Details are important. I believe you and I have discussed this issue before. If you look at the specifics of what President Bush proposed, your arguments about impoverished old people making poor choices investing their retirement funds, are meaningless.
Long term investing in the financial markets is absolutely the best way for young Americans to have a good retirement. I will tell you from experience that anyone who stayed in the stock market from before the 2007 crash until today has done well.
Age is the important criteria. Old people who can’t ride out investment disasters are not an issue. The private SS accounts were not open to them.
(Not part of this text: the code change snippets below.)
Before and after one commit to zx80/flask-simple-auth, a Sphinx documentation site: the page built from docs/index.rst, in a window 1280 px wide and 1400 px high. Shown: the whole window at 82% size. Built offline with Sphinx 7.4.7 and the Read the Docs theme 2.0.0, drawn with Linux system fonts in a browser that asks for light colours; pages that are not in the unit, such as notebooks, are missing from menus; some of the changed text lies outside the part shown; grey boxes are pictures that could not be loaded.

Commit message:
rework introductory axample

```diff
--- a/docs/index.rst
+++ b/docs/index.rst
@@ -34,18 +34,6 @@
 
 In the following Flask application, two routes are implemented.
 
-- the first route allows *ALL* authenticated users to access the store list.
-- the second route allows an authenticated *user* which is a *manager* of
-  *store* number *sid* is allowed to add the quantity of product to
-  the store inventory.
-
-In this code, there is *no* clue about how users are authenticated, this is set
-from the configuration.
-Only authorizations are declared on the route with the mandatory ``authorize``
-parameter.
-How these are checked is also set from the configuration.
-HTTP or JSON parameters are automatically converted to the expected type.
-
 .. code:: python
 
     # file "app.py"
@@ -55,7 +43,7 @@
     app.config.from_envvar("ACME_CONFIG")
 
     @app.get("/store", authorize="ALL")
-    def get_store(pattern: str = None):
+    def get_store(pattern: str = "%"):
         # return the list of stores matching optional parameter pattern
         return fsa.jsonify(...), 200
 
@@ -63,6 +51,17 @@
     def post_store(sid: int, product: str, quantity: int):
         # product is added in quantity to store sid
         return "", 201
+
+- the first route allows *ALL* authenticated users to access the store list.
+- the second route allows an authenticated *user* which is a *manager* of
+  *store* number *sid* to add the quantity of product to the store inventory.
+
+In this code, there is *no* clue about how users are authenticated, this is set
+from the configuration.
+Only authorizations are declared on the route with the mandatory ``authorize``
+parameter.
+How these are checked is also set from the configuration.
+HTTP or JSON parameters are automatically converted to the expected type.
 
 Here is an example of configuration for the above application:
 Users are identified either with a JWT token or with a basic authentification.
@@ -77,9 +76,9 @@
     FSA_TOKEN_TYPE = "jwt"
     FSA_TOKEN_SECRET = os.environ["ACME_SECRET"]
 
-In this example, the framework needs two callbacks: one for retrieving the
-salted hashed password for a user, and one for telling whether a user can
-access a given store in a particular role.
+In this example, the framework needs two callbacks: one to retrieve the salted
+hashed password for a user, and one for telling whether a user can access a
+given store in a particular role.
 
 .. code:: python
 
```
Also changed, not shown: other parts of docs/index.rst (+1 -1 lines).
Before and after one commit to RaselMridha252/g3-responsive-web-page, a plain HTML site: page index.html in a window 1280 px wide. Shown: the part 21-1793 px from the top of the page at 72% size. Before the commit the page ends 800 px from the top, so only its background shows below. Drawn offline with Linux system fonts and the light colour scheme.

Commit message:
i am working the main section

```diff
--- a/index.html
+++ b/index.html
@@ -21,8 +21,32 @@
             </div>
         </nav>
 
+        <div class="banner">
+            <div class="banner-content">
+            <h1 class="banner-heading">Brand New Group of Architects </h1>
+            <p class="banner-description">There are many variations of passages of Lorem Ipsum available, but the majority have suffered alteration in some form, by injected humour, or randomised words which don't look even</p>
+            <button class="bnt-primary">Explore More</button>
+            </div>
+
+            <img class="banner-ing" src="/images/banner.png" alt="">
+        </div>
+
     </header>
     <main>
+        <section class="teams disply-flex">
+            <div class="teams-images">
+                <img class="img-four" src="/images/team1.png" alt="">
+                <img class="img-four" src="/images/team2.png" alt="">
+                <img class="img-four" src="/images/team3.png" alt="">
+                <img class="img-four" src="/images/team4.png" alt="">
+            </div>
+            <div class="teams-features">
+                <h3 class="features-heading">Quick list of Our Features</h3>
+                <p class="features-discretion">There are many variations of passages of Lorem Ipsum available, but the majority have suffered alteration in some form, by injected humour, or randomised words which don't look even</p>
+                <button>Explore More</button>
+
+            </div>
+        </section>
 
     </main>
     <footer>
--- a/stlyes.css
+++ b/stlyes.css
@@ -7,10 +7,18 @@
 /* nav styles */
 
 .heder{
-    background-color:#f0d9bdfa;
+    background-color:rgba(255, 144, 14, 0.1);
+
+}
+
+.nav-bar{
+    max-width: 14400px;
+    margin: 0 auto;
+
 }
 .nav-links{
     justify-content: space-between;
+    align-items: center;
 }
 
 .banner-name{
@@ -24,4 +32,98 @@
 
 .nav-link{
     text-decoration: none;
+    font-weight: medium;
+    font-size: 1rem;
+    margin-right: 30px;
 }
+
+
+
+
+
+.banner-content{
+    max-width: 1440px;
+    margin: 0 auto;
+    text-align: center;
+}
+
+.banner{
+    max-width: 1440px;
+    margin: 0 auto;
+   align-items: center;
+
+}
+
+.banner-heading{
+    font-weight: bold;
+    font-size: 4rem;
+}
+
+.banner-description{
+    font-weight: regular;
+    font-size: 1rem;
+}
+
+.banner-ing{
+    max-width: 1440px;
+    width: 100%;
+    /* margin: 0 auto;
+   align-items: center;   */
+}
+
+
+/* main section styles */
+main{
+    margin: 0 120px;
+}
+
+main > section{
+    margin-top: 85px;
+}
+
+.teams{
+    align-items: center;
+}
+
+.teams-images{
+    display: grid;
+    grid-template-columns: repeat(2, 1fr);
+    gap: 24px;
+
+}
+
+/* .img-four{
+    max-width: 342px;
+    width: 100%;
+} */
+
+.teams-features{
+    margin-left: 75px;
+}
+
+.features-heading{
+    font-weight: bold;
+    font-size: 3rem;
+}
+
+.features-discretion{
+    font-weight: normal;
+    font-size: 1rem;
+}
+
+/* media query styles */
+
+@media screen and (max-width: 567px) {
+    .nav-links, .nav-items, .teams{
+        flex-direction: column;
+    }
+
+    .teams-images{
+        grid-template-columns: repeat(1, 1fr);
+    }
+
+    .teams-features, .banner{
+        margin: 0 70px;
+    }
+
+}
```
When I analyze what the policies of leaders such as President Obama, Senator Reid, and Congresswoman Nancy Pelosi, I see only political considerations. I see little long term benefit to those they claim to be helping. I do not see the good intentions. I do not see a willingness to reverse course on programs that do not work. I see denial. I see brute force execution. I see only short term politicing.